Using the listing below, report each line holding the string "WORKFLOW".

- **Data for review**:

○ ○ ○

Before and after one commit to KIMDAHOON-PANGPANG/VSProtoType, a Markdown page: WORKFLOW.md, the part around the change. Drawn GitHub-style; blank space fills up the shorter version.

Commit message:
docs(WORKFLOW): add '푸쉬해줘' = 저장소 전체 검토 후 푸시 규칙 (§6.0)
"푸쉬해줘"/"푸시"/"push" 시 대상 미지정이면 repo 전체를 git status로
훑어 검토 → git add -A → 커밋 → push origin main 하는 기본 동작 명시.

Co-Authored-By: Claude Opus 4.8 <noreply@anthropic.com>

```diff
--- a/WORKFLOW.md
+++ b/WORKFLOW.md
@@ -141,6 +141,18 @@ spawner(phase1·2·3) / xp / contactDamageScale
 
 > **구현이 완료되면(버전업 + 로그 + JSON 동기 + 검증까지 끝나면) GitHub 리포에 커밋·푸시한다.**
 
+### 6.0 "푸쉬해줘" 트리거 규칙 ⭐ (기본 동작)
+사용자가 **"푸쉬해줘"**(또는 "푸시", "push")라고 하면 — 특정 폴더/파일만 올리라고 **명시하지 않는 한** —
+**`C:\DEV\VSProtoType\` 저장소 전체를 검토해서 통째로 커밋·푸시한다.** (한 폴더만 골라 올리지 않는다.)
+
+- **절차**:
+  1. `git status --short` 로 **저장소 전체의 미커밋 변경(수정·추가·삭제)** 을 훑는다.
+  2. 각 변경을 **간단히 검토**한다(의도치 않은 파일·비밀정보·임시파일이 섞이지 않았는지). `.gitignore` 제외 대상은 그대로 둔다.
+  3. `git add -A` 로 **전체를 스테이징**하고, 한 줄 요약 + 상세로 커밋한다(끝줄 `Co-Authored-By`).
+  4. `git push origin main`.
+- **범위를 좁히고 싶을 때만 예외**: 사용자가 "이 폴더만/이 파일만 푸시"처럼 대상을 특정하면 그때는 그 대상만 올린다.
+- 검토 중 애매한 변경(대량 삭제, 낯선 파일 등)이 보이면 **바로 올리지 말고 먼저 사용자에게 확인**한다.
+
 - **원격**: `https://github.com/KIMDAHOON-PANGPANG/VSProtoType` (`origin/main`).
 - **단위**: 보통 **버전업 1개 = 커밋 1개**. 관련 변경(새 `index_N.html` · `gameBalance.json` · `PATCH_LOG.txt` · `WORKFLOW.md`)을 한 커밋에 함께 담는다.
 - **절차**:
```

○ ○ ○

- **Answer section**:
Before and after one commit to KIMDAHOON-PANGPANG/VSProtoType, a Markdown page: WORKFLOW.md, the part around the change. Drawn GitHub-style; blank space fills up the shorter version.
docs(WORKFLOW): add '푸쉬해줘' = 저장소 전체 검토 후 푸시 규칙 (§6.0)
--- a/WORKFLOW.md
+++ b/WORKFLOW.md
 - **단위**: 보통 **버전업 1개 = 커밋 1개**. 관련 변경(새 `index_N.html` · `gameBalance.json` · `PATCH_LOG.txt` · `WORKFLOW.md`)을 한 커밋에 함께 담는다.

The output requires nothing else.